A production memo from his debut appearance in “Principal Charming” called for Dan Castellaneta to make the voice “less feeble,” which would seem like an odd choice considering how the character’s frailty is a key trait since he is run over constantly, and literally, by an uncaring world.
“I like to use Hans Moleman to illustrate that even the most wonderful events have a downside,” Simpsons writer Tim Long said in an email. For example, if Springfield got a beautiful new shopping mall, Moleman would likely be “trampled by the excited crowd on opening day.” Long went on to explain how he sees Moleman in philosophical terms, calling the character “a symbol of the crushing anomie and loneliness of modern existence — but also of man’s indomitable will to confront those horrors. He’s straight out of Samuel Beckett, a man who can get out of bed in the morning but at the same time recognize his own crushing isolation.”
That’s the pathos of Moleman: the feeble, lonely, myopic old geezer puttering along from one misfortune to the next. You feel it when he berates Apu for briefly closing him in his shop, saying: “You took four minutes of my life away and I want them back! … Oh, I’d only waste them anyway,” or in his morning radio show Moleman in the Morning, which he uses to update his listeners on “the agonizing pain in which I live every day.” He would make you cry if he wasn’t so funny.
Since he was never meant to be a recurring character, Moleman’s very existence is both a running gag and an inside joke, and when Simpsons writers talk about him they do so with obvious fondness.
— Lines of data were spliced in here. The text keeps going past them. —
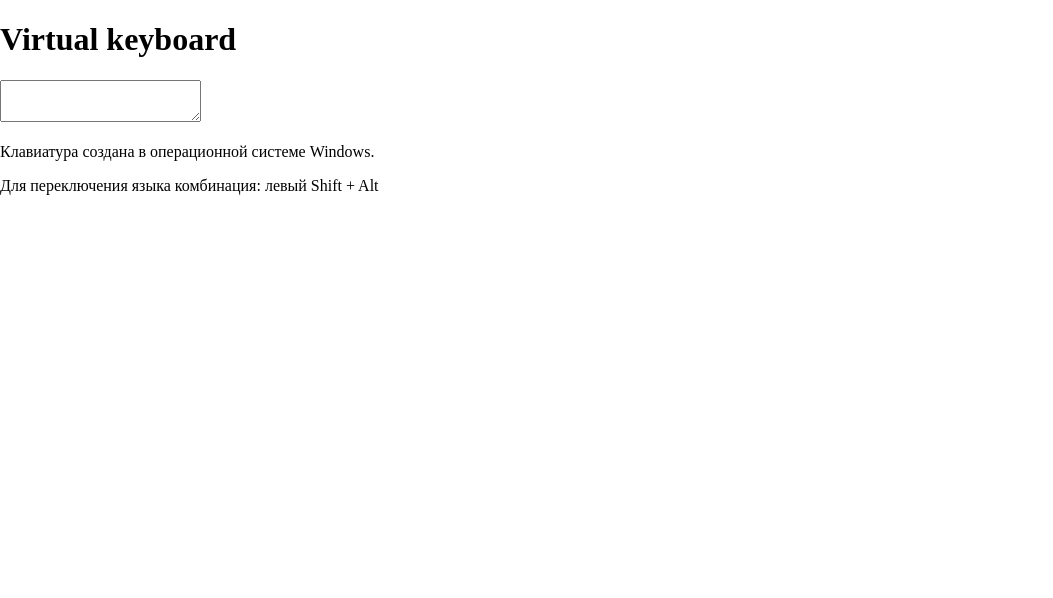
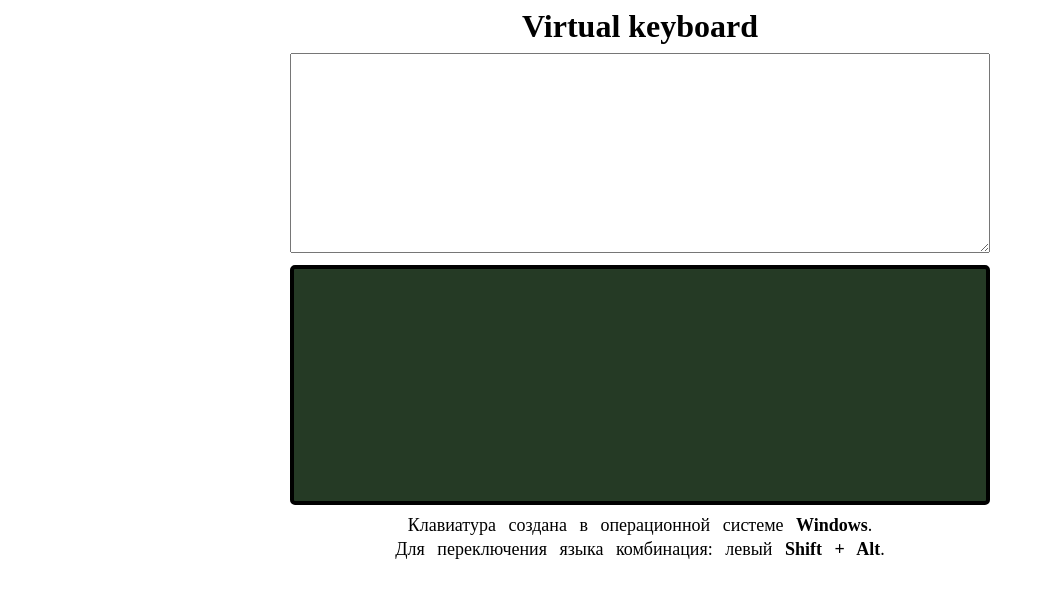
Before and after one commit to Ef-Siarhei/virtual-keyboard, a website: page virtual-keyboard/src/index.html in a window 1280 px wide. Shown: the whole page, without its empty margins (0-1053 px from the left). Drawn offline with Linux system fonts and the light colour scheme.

Commit message:
feat: aad style to the overall page structure

```diff
--- a/virtual-keyboard/src/index.js
+++ b/virtual-keyboard/src/index.js
@@ -22,13 +22,10 @@ keyboard.className = 'keyboard';
 wrapContent.append(keyboard);
 
 // instruction1
-const instructionOne = document.createElement('p');
-instructionOne.className = 'instruction';
-instructionOne.innerText = 'Клавиатура создана в операционной системе Windows.';
-wrapContent.append(instructionOne);
-
-// instruction
-const instructionTwo = document.createElement('p');
-instructionTwo.className = 'instruction';
-instructionTwo.innerText = 'Для переключения языка комбинация: левый Shift + Alt';
-wrapContent.append(instructionTwo);
+const html = `
+<p class='instruction'>
+  Клавиатура создана в операционной системе <b>Windows</b>.<br>
+  Для переключения языка комбинация: левый <b>Shift + Alt</b>.
+</p>
+`;
+wrapContent.insertAdjacentHTML('beforeend', html);
--- a/virtual-keyboard/src/style.scss
+++ b/virtual-keyboard/src/style.scss
@@ -1 +1,32 @@
 @import '../styles/normalize';
+
+.wrapContent {
+  width: 700px;
+  margin: 0 auto;
+  text-align: center;
+}
+
+.title {
+  margin: 0.5rem;
+}
+
+.textarea {
+  width: 100%;
+  height: 200px;
+  margin-bottom: 0.5rem;
+}
+
+.keyboard {
+  height: 240px;
+  background-color: rgb(37, 58, 37);
+  border-radius: 5px;
+  border: 4px solid #000;
+  padding: 5px;
+}
+
+.instruction {
+  margin: 0.5rem;
+  word-spacing: 0.5rem;
+  font-size: large;
+  line-height: 1.5rem;
+}
```
Also changed, not shown: virtual-keyboard/src/main.css (added), virtual-keyboard/src/style.css, 1 other file.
Beyond the warm feeling a person might have for their quirky old uncle who’s surprisingly still around, the writers have total freedom with Moleman. As a character he’s so inconsequential that he’s become an indestructible vessel for throwaway jokes and absurd gags. As Jean puts it, “When his [Groening’s] first comment was, ‘He should never appear again,’ it’s pretty hard to ruin the character.”
While The Simpsons takes place in an elastic reality in which Homer can fall off cliffs and suffer countless head traumas without issue, there are limits. When characters that are well-established in the world and who have relationships to other characters die, it’s a show-altering event (R.I.P. Maude), so they can’t be run off the road by Otto’s school bus and blown to smithereens just for a quick gag. But Moleman can.
“You’re not going to very well have Principal Skinner or Flanders driving that car,” says Jean, “but Moleman’s not a problem.”
In that sense, the question “Who is Hans Moleman?” is unanswerable. Moleman is a tabula rasa, a comedic blank check for any situation. And yet, despite that mutability, Moleman is somehow eternal — the character nobody wanted but who keeps on shuffling back.
“He’s been blessedly free of any change or growth, any learning or any knowledge,” Jean explains. “He’s the same lovable loser stuck in a line.”